Denney, Coughlin play musical pairs, win U.S. title
Marley and Brubaker grab silver; Evora and Ladwig settle for bronze
|Caydee Denney and John Coughlin cemented their new partnership by soaring from third to first. (Tom Briglia)|
"I've been dreaming all week about doing that [final] carry lift after skating clean and getting that feeling from the audience," Coughlin, 26, said. "I had so much fun."
The Colorado Springs-based skaters made a little bit of history, becoming the first U.S. pairs champions to have split with former partners, teamed up and then won the U.S. title together. Coughlin is the first man in U.S. Figure Skating history to win back-to-back titles with different partners.
They earned the crown with an athletic program to an acoustic version of "Nessun Dorma" that opened with a thrilling high triple twist. The hits just kept on coming: big throw triple loop, solid triple toes and a double Axel-double Axel sequence.
Although the team gained just Level 1 on the death spiral, Denney nailed the landing of the throw triple flip -- the element she fell on in the short -- and they finished strong with a Level 4 carry lift with a stunning drop-out exit, reminiscent of three-time U.S. champions Jenni Meno and Todd Sand. They earned 128.82 in the free for 189.70 overall at the U.S. Championships.
"We had a blast; Caydee landed that [throw triple] flip," Coughlin said. "We wanted it so bad after the short, and I smiled really big and she looked at me and said, 'Stay focused.' I said, 'Yes, ma'am.'"
"I really made it a goal for myself, a personal goal, to just go out there and do the best that I could no matter what happens," Denney, 18, said. "I'm glad I achieved that goal."
Denney won the 2010 U.S. title with Jeremy Barrett, who retired after the 2011 U.S. Figure Skating Championships. Coughlin won the 2011 U.S. title with Caitlin Yankowskas.
Coughlin and Denney's teaming, just weeks after he and Yankowskas placed sixth at the 2011 World Figure Skating Championships, set off the oft-heard refrain that U.S. pairs teams split up much too fast and far too frequently. But this U.S. title, won just nine or 10 months after they began training under coach Dalilah Sappenfield, should help quell criticism.
Silver went to Mary Beth Marley and Rockne Brubaker, who led after the short. Although Brubaker had an uncharacteristic fall on a triple toe and also turned out of a double Axel, his 16-year-old partner landed both of her triple throws, including a throw triple Salchow done at the 4:14 mark. They placed second in the free and second overall with 186.07.
"All things considered, skating last with everything on the line, for us to come through and show up and pull out a silver medal was great," said the 25-year-old Brubaker, who won two U.S. titles with former partner Keauna McLaughlin. "Our goal was to make the world team this year and we achieved our goal.
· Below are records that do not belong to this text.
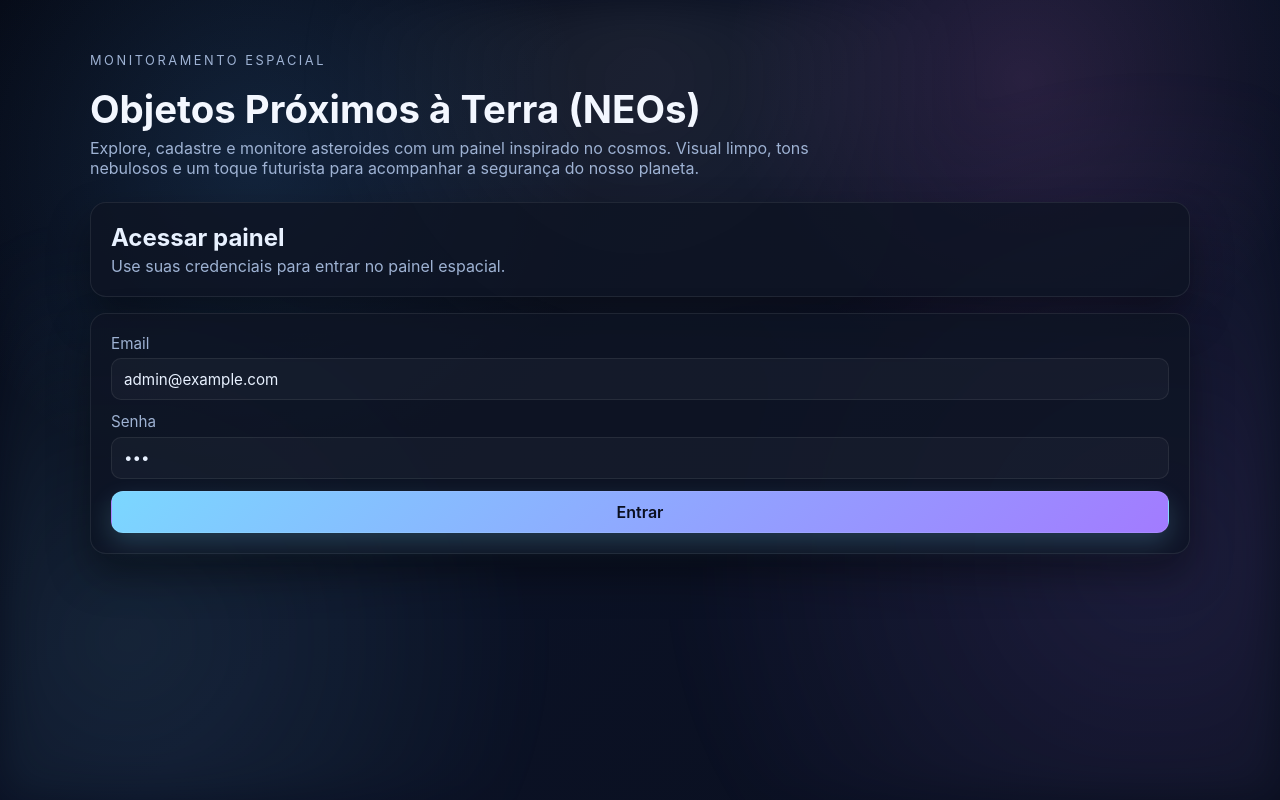
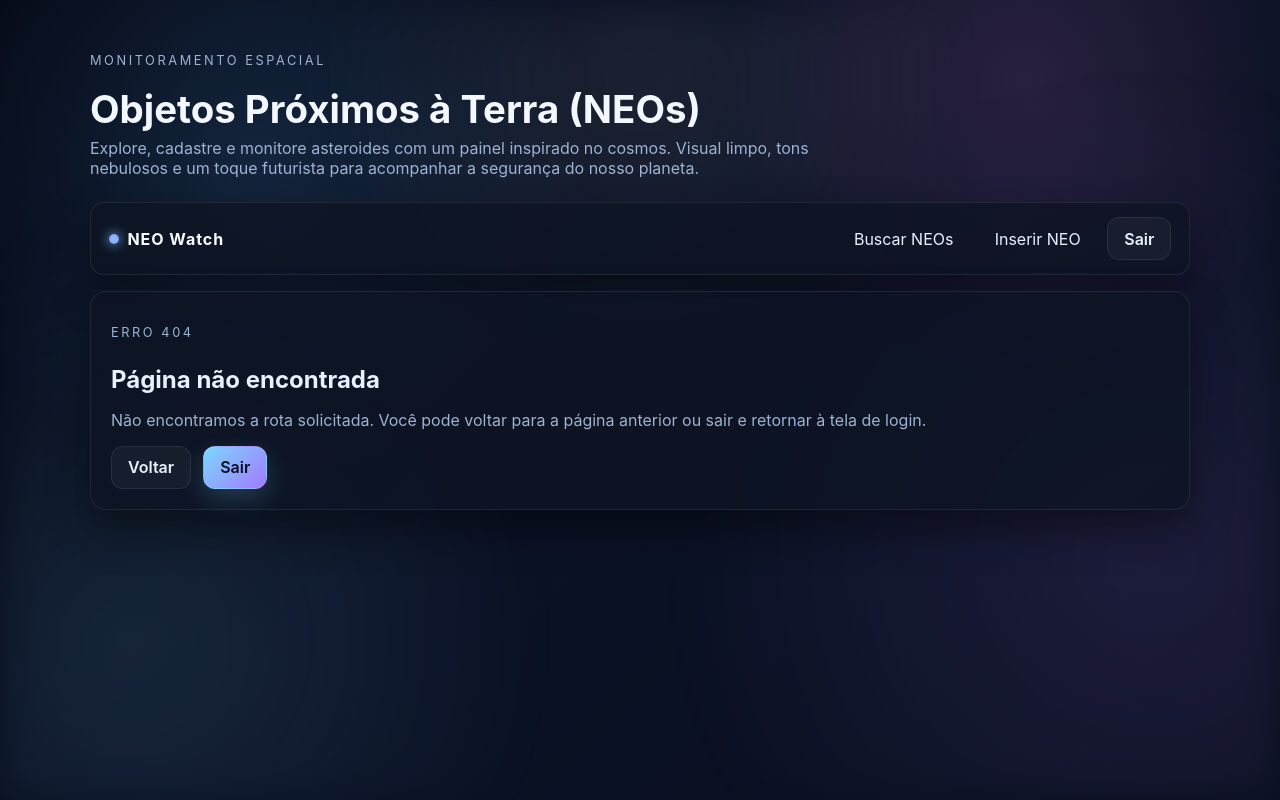
Before and after one commit to ClaraFurini/ObjectsNearEarth, a React (Vite) app in the folder nasa-neo-fullstack/frontend/: page / in a window 1280 px wide. Before the commit this address led to /login. Built offline with nearby package versions, Linux system fonts and the light colour scheme; sample sign-in values are in the browser's storage.

Commit message:
Ensure 404 logout always returns to login

```diff
--- a/nasa-neo-fullstack/frontend/src/App.jsx
+++ b/nasa-neo-fullstack/frontend/src/App.jsx
@@ -3,6 +3,7 @@ import { Routes, Route, Navigate, Link } from 'react-router-dom';
 import Login from './pages/Login.jsx';
 import Search from './pages/Search.jsx';
 import Insert from './pages/Insert.jsx';
+import NotFound from './pages/NotFound.jsx';
 import './styles.css';
 
 const PrivateRoute = ({ children }) => {
@@ -73,7 +74,17 @@ const App = () => (
             </PrivateRoute>
           }
         />
-        <Route path="*" element={<Navigate to="/login" />} />
+        <Route
+          path="*"
+          element={
+            <PrivateRoute>
+              <>
+                <NavBar />
+                <NotFound />
+              </>
+            </PrivateRoute>
+          }
+        />
       </Routes>
     </div>
   </div>
--- /dev/null
+++ b/nasa-neo-fullstack/frontend/src/pages/NotFound.jsx
@@ -0,0 +1,34 @@
+import React from 'react';
+import { useNavigate } from 'react-router-dom';
+
+const NotFound = () => {
+  const navigate = useNavigate();
+
+  const handleLogout = () => {
+    localStorage.removeItem('token');
+    window.location.href = '/login';
+  };
+
+  return (
+    <div className="panel">
+      <div className="card not-found">
+        <p className="eyebrow">erro 404</p>
+        <h2 className="card-title">Página não encontrada</h2>
+        <p className="helper">
+          Não encontramos a rota solicitada. Você pode voltar para a página anterior ou sair e retornar
+          à tela de login.
+        </p>
+        <div className="actions-row">
+          <button className="btn ghost" type="button" onClick={() => navigate(-1)}>
+            Voltar
+          </button>
+          <button className="btn" type="button" onClick={handleLogout}>
+            Sair
+          </button>
+        </div>
+      </div>
+    </div>
+  );
+};
+
+export default NotFound;
--- a/nasa-neo-fullstack/frontend/src/styles.css
+++ b/nasa-neo-fullstack/frontend/src/styles.css
@@ -292,6 +292,16 @@ select:focus {
   align-items: center;
 }
 
+.not-found {
+  display: grid;
+  gap: 0.75rem;
+}
+
+.not-found .actions-row {
+  margin-top: 0.25rem;
+  flex-wrap: wrap;
+}
+
 @media (max-width: 640px) {
   .nav-bar {
     flex-direction: column;
```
It was a good fight, a few little bobbles here and there, but it was good."
"I thought we fought really hard," said Marley, who has only skated pairs since last August. "The program was how we've been practicing; it really just all flowed together."
It was disappointment for Amanda Evora and Mark Ladwig, the popular two-time U.S. silver medalists competing in their 10th U.S. championships.
Although they showed the finest lifts of the competition as well as a Level 3 triple twist, the veteran pair lost ground when Evora turned out of the landing of a throw triple Lutz and fell on a double Axel. They placed third in the free and third overall with 178.98 points.
"In the beginning, I could tell we were a little off and shaky but halfway through the program, right after the death spiral, we were back in unison again and organized so we could kind of slow down our breathing," Evora said.
"It was interesting because today we came with the attitude of really just enjoying ourselves out there and even though we had mistakes, I feel as though we had a good time out there," she said.
"In the end, I thought we came off with some great lifts; Amanda swished the throw loop," Ladwig said.
Gretchen Donlan and Andrew Speroff, the elegant team from Skating Club of Boston, took fourth place with a program highlighted by huge triple throws and Donlan's graceful lift positions.
"I think earlier this year, around August, we decided to really take a look at how we were preparing for things," Speroff said. "I think we've always liked kind of flying under the radar and just not really having too many expectations, just wanting to skate our best and focusing on the process and not the outcome."
Donlan and Speroff's training partners in Boston, Marissa Castelli and Simon Shnapir, took fifth with 168.81 points.